It doesn't as far as I can tell. Cohan has been on a rant for years about how high-risk corporate bonds are going to default in large numbers and then...something. It's not clear why most of us should care if some greedy investors get burned as a result of not properly evaluating the risk of corporate bonds. No, there is not a plausible story of a chain of defaults leading to a collapse of the financial system.
But even the basic proposition is largely incoherent. Cohan is upset that the Fed has maintained relatively low, by historical standards, interest rates through the recovery. He seems to want the Fed to raise interest rates. But then he tells readers:
"After the fifth straight quarterly rate increase, Mr. Trump, worried that the hikes might slow growth or even tip the economy into recession, complained that Mr. Powell would 'turn me into Hoover.' On Jan. 3, the president of the Federal Reserve Bank of Dallas said the Fed should assess the economic outlook before raising short-term interest rates again, a signal that the Fed has hit pause on the rate hikes. Even Mr. Powell has signaled he may be turning more cautious."
It's not clear whether Cohan is disagreeing with the assessment of the impact of higher interest rates, not only by Donald Trump, but also the president of the Dallas Fed, Jerome Powell, and dozens of other economists.
Higher interest rates will slow growth and keep people from getting jobs. The people who would be excluded from jobs are disproportionately black, Hispanic, and from other disadvantaged groups in the labor market. Higher unemployment will also reduce the bargaining power of tens of millions of workers who are currently in a situation to secure real wage increases for the first time since the recession in 2001.

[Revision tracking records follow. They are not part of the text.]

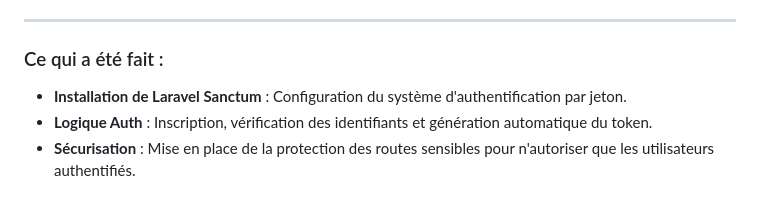
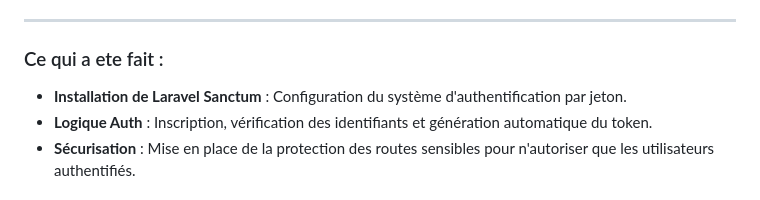
Before and after one commit to AbdramaneDiallo777/analyse-ia-backend, a Markdown page: README.md, the part around the change. Drawn GitHub-style.

Commit message:
Update README.md
Mis à jour

```diff
--- a/README.md
+++ b/README.md
@@ -71,7 +71,7 @@ Voici la liste des fichiers impactés par ce module :
 
 ---
 
-###  Ce qui a été fait :
+###  Ce qui a ete fait :
 - **Installation de Laravel Sanctum** : Configuration du système d'authentification par jeton.
 - **Logique Auth** : Inscription, vérification des identifiants et génération automatique du token.
 - **Sécurisation** : Mise en place de la protection des routes sensibles pour n'autoriser que les utilisateurs authentifiés.
```
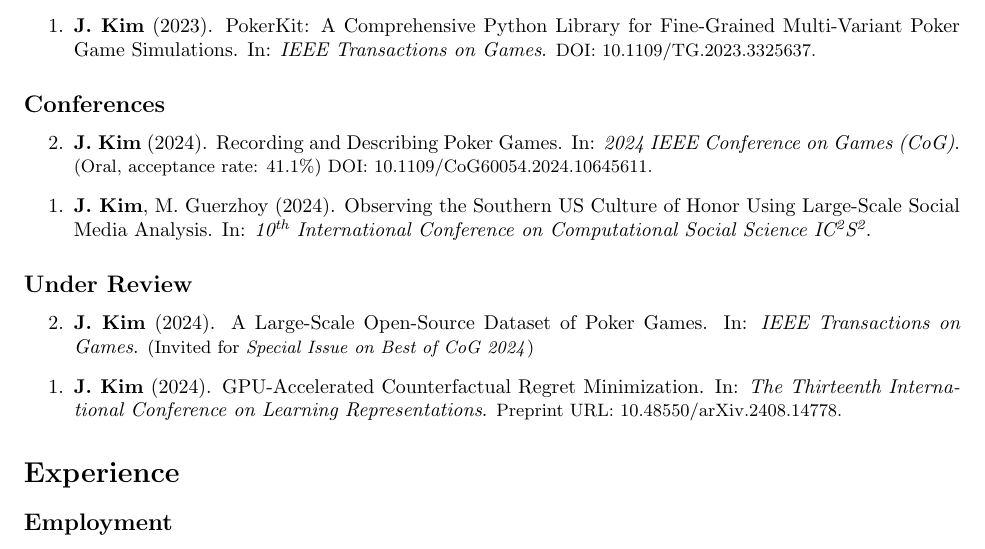
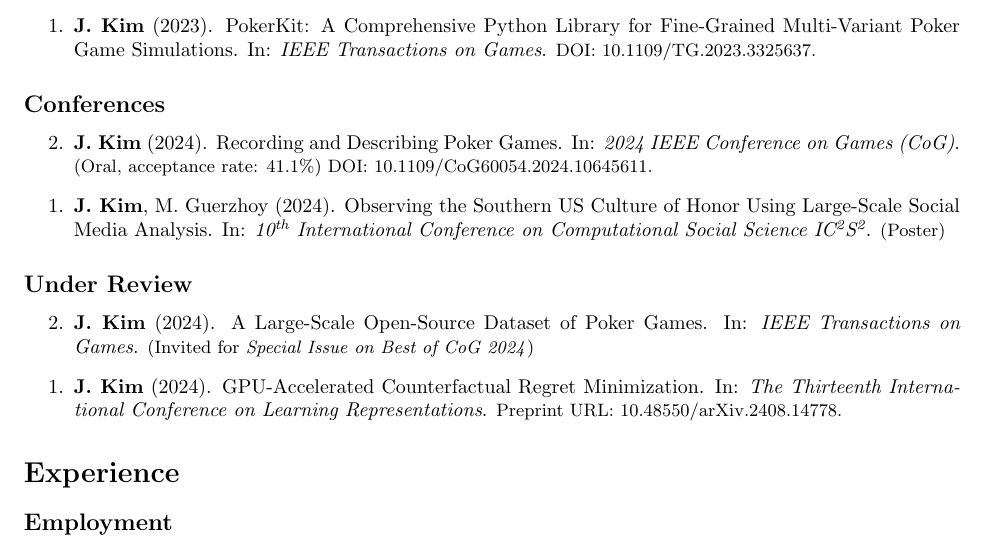
Before and after one commit to AussieSeaweed/personal-cv, a LaTeX document (main.tex): part of page 1 of 4, cut so that both start at the same text. Compiled offline with pdfLaTeX.

Commit message:
Show poster status of ic2s2

```diff
--- a/main.tex
+++ b/main.tex
@@ -48,7 +48,7 @@
 
 	\begin{etaremune}
 		\item \textbf{J. Kim} (2024). Recording and Describing Poker Games. In: \textit{2024 IEEE Conference on Games (CoG)}. {\small (Oral, acceptance rate: 41.1\%) DOI: \href{https://doi.org/10.1109/CoG60054.2024.10645611}{10.1109/CoG60054.2024.10645611}.}
-		\item \textbf{J. Kim}, M. Guerzhoy (2024). Observing the Southern US Culture of Honor Using Large-Scale Social Media Analysis. In: \textit{10\textsuperscript{th} International Conference on Computational Social Science IC\textsuperscript{2}S\textsuperscript{2}}. \iftoggle{verbose}{\small (Poster, acceptance rate: 88.6\%)}
+		\item \textbf{J. Kim}, M. Guerzhoy (2024). Observing the Southern US Culture of Honor Using Large-Scale Social Media Analysis. In: \textit{10\textsuperscript{th} International Conference on Computational Social Science IC\textsuperscript{2}S\textsuperscript{2}}. {\small (Poster\iftoggle{verbose}{, acceptance rate: 88.6\%})}
 	\end{etaremune}
 
 	\subsection*{Under Review}
```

If Cohan had some story of how bad things would happen to the economy if the Fed doesn't raise rates, then perhaps it would be worth the harm done by raising rates, but investors losing money on corporate bonds doesn't fit the bill.